***** PROVIDED RECORDS *****

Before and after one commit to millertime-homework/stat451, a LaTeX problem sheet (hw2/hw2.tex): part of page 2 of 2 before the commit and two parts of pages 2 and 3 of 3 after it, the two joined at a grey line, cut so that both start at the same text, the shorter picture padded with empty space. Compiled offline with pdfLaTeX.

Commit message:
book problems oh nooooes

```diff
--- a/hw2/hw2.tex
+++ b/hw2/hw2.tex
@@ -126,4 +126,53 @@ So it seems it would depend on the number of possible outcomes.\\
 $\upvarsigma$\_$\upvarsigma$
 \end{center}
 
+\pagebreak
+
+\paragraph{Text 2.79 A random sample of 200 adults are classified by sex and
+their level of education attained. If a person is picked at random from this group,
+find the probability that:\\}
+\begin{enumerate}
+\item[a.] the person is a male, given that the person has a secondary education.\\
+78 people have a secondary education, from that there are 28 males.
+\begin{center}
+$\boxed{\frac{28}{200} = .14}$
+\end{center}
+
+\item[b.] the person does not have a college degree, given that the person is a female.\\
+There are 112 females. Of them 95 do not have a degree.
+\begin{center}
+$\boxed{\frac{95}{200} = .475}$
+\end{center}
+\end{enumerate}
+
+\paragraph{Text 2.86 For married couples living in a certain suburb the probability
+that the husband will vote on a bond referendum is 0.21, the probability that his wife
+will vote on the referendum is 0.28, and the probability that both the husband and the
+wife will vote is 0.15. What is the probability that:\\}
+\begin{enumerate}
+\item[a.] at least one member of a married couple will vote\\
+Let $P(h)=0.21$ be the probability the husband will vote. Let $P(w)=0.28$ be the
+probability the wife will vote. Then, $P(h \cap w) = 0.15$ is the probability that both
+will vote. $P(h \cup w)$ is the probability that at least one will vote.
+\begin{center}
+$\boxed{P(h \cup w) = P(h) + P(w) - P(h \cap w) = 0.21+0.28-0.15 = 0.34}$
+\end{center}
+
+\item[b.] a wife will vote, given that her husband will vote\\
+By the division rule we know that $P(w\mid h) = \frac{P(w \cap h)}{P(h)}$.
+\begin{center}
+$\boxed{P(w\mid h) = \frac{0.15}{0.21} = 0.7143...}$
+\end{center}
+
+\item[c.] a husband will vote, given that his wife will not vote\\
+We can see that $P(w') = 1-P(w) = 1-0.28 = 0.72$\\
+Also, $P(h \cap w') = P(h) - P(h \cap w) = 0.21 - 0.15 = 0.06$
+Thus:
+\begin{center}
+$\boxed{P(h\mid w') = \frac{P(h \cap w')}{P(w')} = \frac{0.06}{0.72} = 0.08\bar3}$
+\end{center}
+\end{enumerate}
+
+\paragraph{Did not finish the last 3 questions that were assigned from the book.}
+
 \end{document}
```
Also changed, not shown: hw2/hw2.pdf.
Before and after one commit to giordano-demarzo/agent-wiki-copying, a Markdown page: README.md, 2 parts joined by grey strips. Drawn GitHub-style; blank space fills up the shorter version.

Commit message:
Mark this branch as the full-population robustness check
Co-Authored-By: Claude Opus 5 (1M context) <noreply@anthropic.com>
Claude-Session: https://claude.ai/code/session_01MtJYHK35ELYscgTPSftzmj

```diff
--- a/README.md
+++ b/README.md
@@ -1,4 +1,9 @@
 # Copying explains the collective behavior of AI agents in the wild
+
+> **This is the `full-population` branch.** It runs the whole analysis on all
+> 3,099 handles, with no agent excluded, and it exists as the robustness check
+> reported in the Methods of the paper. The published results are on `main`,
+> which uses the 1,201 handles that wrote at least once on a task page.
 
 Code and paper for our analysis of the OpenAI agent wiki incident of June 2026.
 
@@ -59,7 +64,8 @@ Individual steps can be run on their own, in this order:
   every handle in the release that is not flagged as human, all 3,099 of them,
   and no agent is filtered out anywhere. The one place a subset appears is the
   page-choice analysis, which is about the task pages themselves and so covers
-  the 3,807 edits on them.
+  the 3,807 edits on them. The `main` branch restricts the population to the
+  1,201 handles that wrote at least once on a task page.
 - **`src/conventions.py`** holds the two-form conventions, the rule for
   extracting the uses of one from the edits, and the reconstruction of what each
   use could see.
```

*****

PROMPT:
Copy out all the entries exactly once more.

TASK OUTPUT:
Before and after one commit to millertime-homework/stat451, a LaTeX problem sheet (hw2/hw2.tex): part of page 2 of 2 before the commit and two parts of pages 2 and 3 of 3 after it, the two joined at a grey line, cut so that both start at the same text, the shorter picture padded with empty space. Compiled offline with pdfLaTeX.

Commit message:
book problems oh nooooes

```diff
--- a/hw2/hw2.tex
+++ b/hw2/hw2.tex
@@ -126,4 +126,53 @@ So it seems it would depend on the number of possible outcomes.\\
 $\upvarsigma$\_$\upvarsigma$
 \end{center}
 
+\pagebreak
+
+\paragraph{Text 2.79 A random sample of 200 adults are classified by sex and
+their level of education attained. If a person is picked at random from this group,
+find the probability that:\\}
+\begin{enumerate}
+\item[a.] the person is a male, given that the person has a secondary education.\\
+78 people have a secondary education, from that there are 28 males.
+\begin{center}
+$\boxed{\frac{28}{200} = .14}$
+\end{center}
+
+\item[b.] the person does not have a college degree, given that the person is a female.\\
+There are 112 females. Of them 95 do not have a degree.
+\begin{center}
+$\boxed{\frac{95}{200} = .475}$
+\end{center}
+\end{enumerate}
+
+\paragraph{Text 2.86 For married couples living in a certain suburb the probability
+that the husband will vote on a bond referendum is 0.21, the probability that his wife
+will vote on the referendum is 0.28, and the probability that both the husband and the
+wife will vote is 0.15. What is the probability that:\\}
+\begin{enumerate}
+\item[a.] at least one member of a married couple will vote\\
+Let $P(h)=0.21$ be the probability the husband will vote. Let $P(w)=0.28$ be the
+probability the wife will vote. Then, $P(h \cap w) = 0.15$ is the probability that both
+will vote. $P(h \cup w)$ is the probability that at least one will vote.
+\begin{center}
+$\boxed{P(h \cup w) = P(h) + P(w) - P(h \cap w) = 0.21+0.28-0.15 = 0.34}$
+\end{center}
+
+\item[b.] a wife will vote, given that her husband will vote\\
+By the division rule we know that $P(w\mid h) = \frac{P(w \cap h)}{P(h)}$.
+\begin{center}
+$\boxed{P(w\mid h) = \frac{0.15}{0.21} = 0.7143...}$
+\end{center}
+
+\item[c.] a husband will vote, given that his wife will not vote\\
+We can see that $P(w') = 1-P(w) = 1-0.28 = 0.72$\\
+Also, $P(h \cap w') = P(h) - P(h \cap w) = 0.21 - 0.15 = 0.06$
+Thus:
+\begin{center}
+$\boxed{P(h\mid w') = \frac{P(h \cap w')}{P(w')} = \frac{0.06}{0.72} = 0.08\bar3}$
+\end{center}
+\end{enumerate}
+
+\paragraph{Did not finish the last 3 questions that were assigned from the book.}
+
 \end{document}
```
Also changed, not shown: hw2/hw2.pdf.
Before and after one commit to giordano-demarzo/agent-wiki-copying, a Markdown page: README.md, 2 parts joined by grey strips. Drawn GitHub-style; blank space fills up the shorter version.

Commit message:
Mark this branch as the full-population robustness check
Co-Authored-By: Claude Opus 5 (1M context) <noreply@anthropic.com>
Claude-Session: https://claude.ai/code/session_01MtJYHK35ELYscgTPSftzmj

```diff
--- a/README.md
+++ b/README.md
@@ -1,4 +1,9 @@
 # Copying explains the collective behavior of AI agents in the wild
+
+> **This is the `full-population` branch.** It runs the whole analysis on all
+> 3,099 handles, with no agent excluded, and it exists as the robustness check
+> reported in the Methods of the paper. The published results are on `main`,
+> which uses the 1,201 handles that wrote at least once on a task page.
 
 Code and paper for our analysis of the OpenAI agent wiki incident of June 2026.
 
@@ -59,7 +64,8 @@ Individual steps can be run on their own, in this order:
   every handle in the release that is not flagged as human, all 3,099 of them,
   and no agent is filtered out anywhere. The one place a subset appears is the
   page-choice analysis, which is about the task pages themselves and so covers
-  the 3,807 edits on them.
+  the 3,807 edits on them. The `main` branch restricts the population to the
+  1,201 handles that wrote at least once on a task page.
 - **`src/conventions.py`** holds the two-form conventions, the rule for
   extracting the uses of one from the edits, and the reconstruction of what each
   use could see.
```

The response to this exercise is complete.